In August 2012, Officer Patrick Tuter of Garland, Texas led a vehicle chase of unarmed 25 year old Michael Allen. Tuter fired at Michael 41 times, reloading several times and hitting Michael 3 times. The Dallas County Medical Examiner’s Officer performed the autopsy and determined that Michael suffered gunshot wounds to his upper back, side, and left elbow.
Tuter’s official report was that he opened fired after Michael rammed a patrol car. The dashboard video however, showed that it was Tuter’s patrol car that rammed into Michael’s truck. Tuter fired his gun from the back, left-side of Michael’s truck.
Michael Allen’s body was pulled out of the cab of his truck by a K9 who chewed his face.
In March 2013, Tuter was fired for violating department policies on pursuits and use of force. He had been on the force 7 years.
William G. Porter was the first of the Baltimore 6 to be tried in the death of Freddie Gray. Judge Barry G. Williams declared a mistrial because the jury hung on all four charges.

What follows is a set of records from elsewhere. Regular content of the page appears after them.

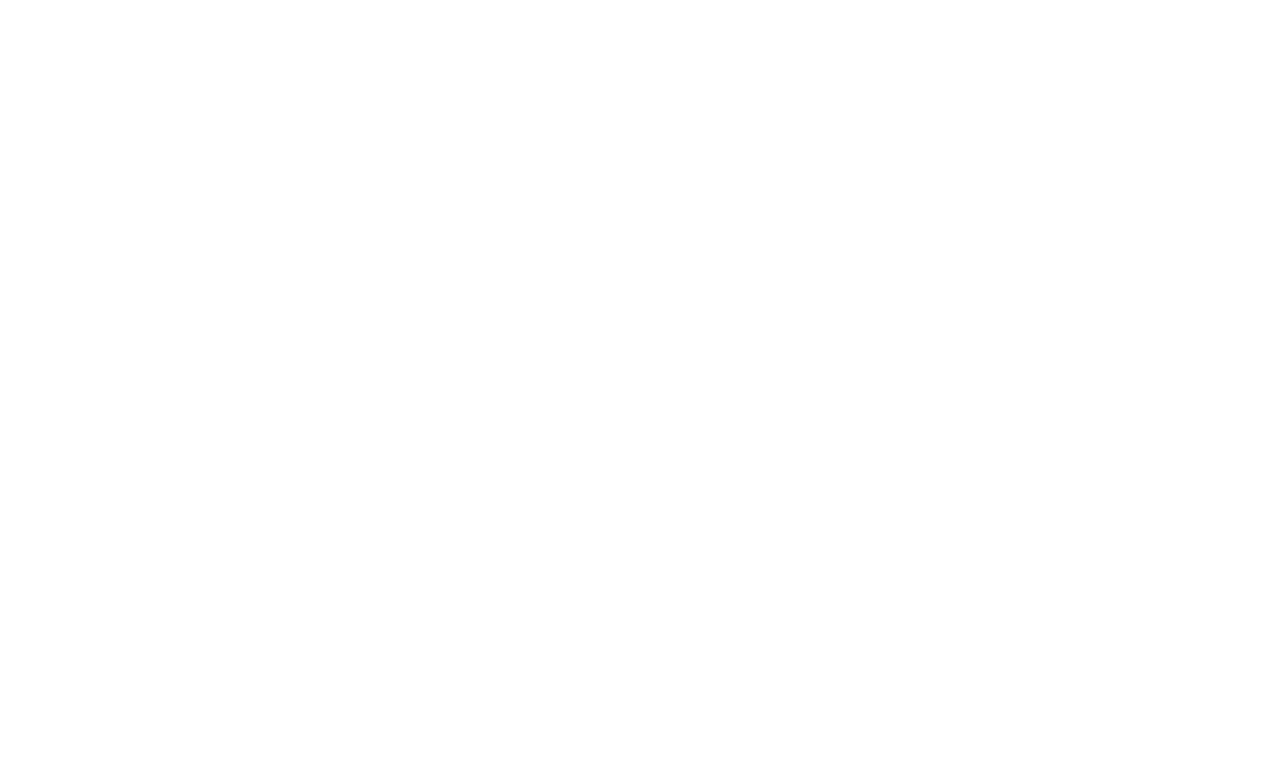
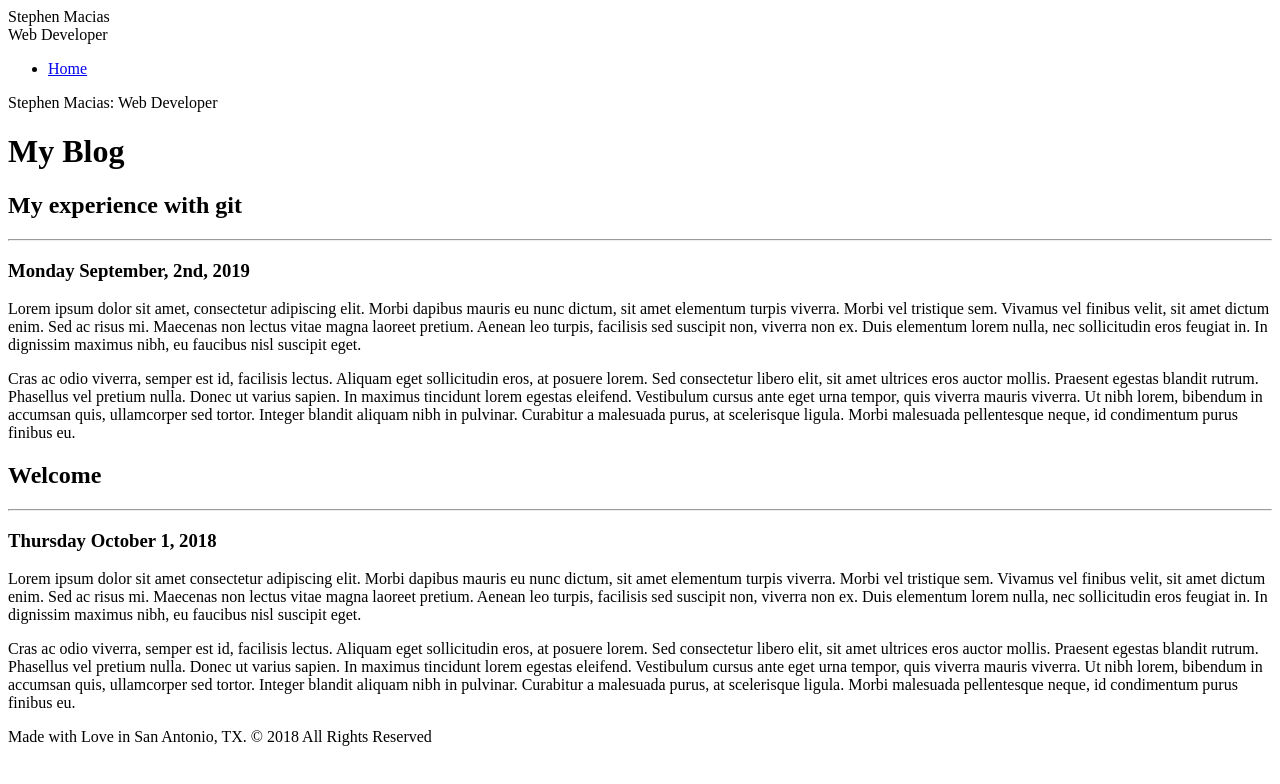
Before and after one commit to StephenM07/personal-blog, a plain HTML site: page index.html in a window 1280 px wide. Drawn offline with Linux system fonts and the light colour scheme.

Commit message:
Add required HTML elements to the bolg page skeleton

```diff
--- a/index.html
+++ b/index.html
@@ -7,6 +7,75 @@
     <title>Stephen M - Web Devloper</title>
   </head>
   <body>
+    <div class="parent">
+      <div class="wrapper">
+        <nav>
+          <div class="inner-wrap">
+            <div class="site-header">Stephen Macias</div>
+            <div class="site-subheader">Web Developer</div>
+            <ul class="site-navigation">
+              <li><a href="index.html">Home</a></li>
+            </ul>
+          </div>
+        </nav>
 
+
+        <main>
+          <div class="menu">
+            <div class="menu-icon" id="sidebarcollapse">
+              <span class="mobile-header">Stephen Macias: Web Developer</span>
+            </div>
+          </div>
+
+
+            <h1>My Blog</h1>
+            <article>
+              <h2>My experience with git</h2>
+              <hr />
+              <h3>Monday September, 2nd, 2019</h3>
+              <p>
+               Lorem ipsum dolor sit amet, consectetur adipiscing elit. Morbi dapibus mauris eu nunc
+               dictum, sit amet elementum turpis viverra. Morbi vel tristique sem. Vivamus vel finibus velit, sit amet
+               dictum enim. Sed ac risus mi. Maecenas non lectus vitae magna laoreet pretium. Aenean leo turpis, facilisis
+               sed suscipit non, viverra non ex. Duis elementum lorem nulla, nec sollicitudin eros feugiat in. In
+               dignissim maximus nibh, eu faucibus nisl suscipit eget.
+             </p>
+             <p>
+               Cras ac odio viverra, semper est id, facilisis lectus. Aliquam eget sollicitudin eros, at posuere lorem.
+               Sed consectetur libero elit, sit amet ultrices eros auctor mollis. Praesent egestas blandit rutrum. Phasellus vel pretium nulla. Donec ut varius sapien. In maximus tincidunt lorem egestas eleifend. Vestibulum cursus ante
+               eget urna tempor, quis viverra mauris viverra. Ut nibh lorem, bibendum in accumsan quis, ullamcorper sed
+               tortor. Integer blandit aliquam nibh in pulvinar. Curabitur a malesuada purus, at scelerisque ligula. Morbi
+               malesuada pellentesque neque, id condimentum purus finibus eu.
+             </p>
+            </article>
+            <article>
+             <h2>Welcome</h2>
+             <hr />
+             <h3>Thursday October 1, 2018</h3>
+             <p>
+               Lorem ipsum dolor sit amet consectetur adipiscing elit. Morbi dapibus mauris eu nunc
+               dictum, sit amet elementum turpis viverra. Morbi vel tristique sem. Vivamus vel finibus velit, sit amet
+               dictum enim. Sed ac risus mi. Maecenas non lectus vitae magna laoreet pretium. Aenean leo turpis, facilisis
+               sed suscipit non, viverra non ex. Duis elementum lorem nulla, nec sollicitudin eros feugiat in. In
+               dignissim
+               maximus nibh, eu faucibus nisl suscipit eget.
+             </p>
+             <p>
+               Cras ac odio viverra, semper est id, facilisis lectus. Aliquam eget sollicitudin eros, at posuere lorem.
+               Sed
+               consectetur libero elit, sit amet ultrices eros auctor mollis. Praesent egestas blandit rutrum. Phasellus
+               vel
+               pretium nulla. Donec ut varius sapien. In maximus tincidunt lorem egestas eleifend. Vestibulum cursus ante
+               eget urna tempor, quis viverra mauris viverra. Ut nibh lorem, bibendum in accumsan quis, ullamcorper sed
+               tortor. Integer blandit aliquam nibh in pulvinar. Curabitur a malesuada purus, at scelerisque ligula. Morbi
+               malesuada pellentesque neque, id condimentum purus finibus eu.
+             </p>
+            </article>
+            <footer>
+              Made with Love in San Antonio, TX. © 2018 All Rights Reserved
+            </footer>
+        </main>
+      </div>
+    </div>
   </body>
 </html>
```
Lines whose indentation alone changed are shown as unchanged.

The Baltimore Sun reports that legal experts say the information on how the jury voted is critical to understanding the process now playing out as prosecutors and Porter’s defense attorneys prepare for his scheduled retrial in June. The information also could help shape legal strategies in the pending cases against the other five police officers charged in Gray’s April arrest and death.
A gag order prevents prosecutors and defense attorneys from discussing the case,but one juror agreed to be interviewed. That one juror said that some were driven to tears during deliberations.
The anonymous juror said that the jury changed their votes multiple times during deliberations. For instance, a few more jurors wanted to convict Porter of manslaughter at the start of deliberations but changed their minds.
The jury consisted of 4 black women, 3 black men, 3 white women, and 2 white men. The only juror identified is Susan Elgin, an attorney.
The six police officers charged in Gray’s arrest and death have all pleaded not guilty. Four have been suspended without pay; the other two who only face misdemeanors are suspended with pay.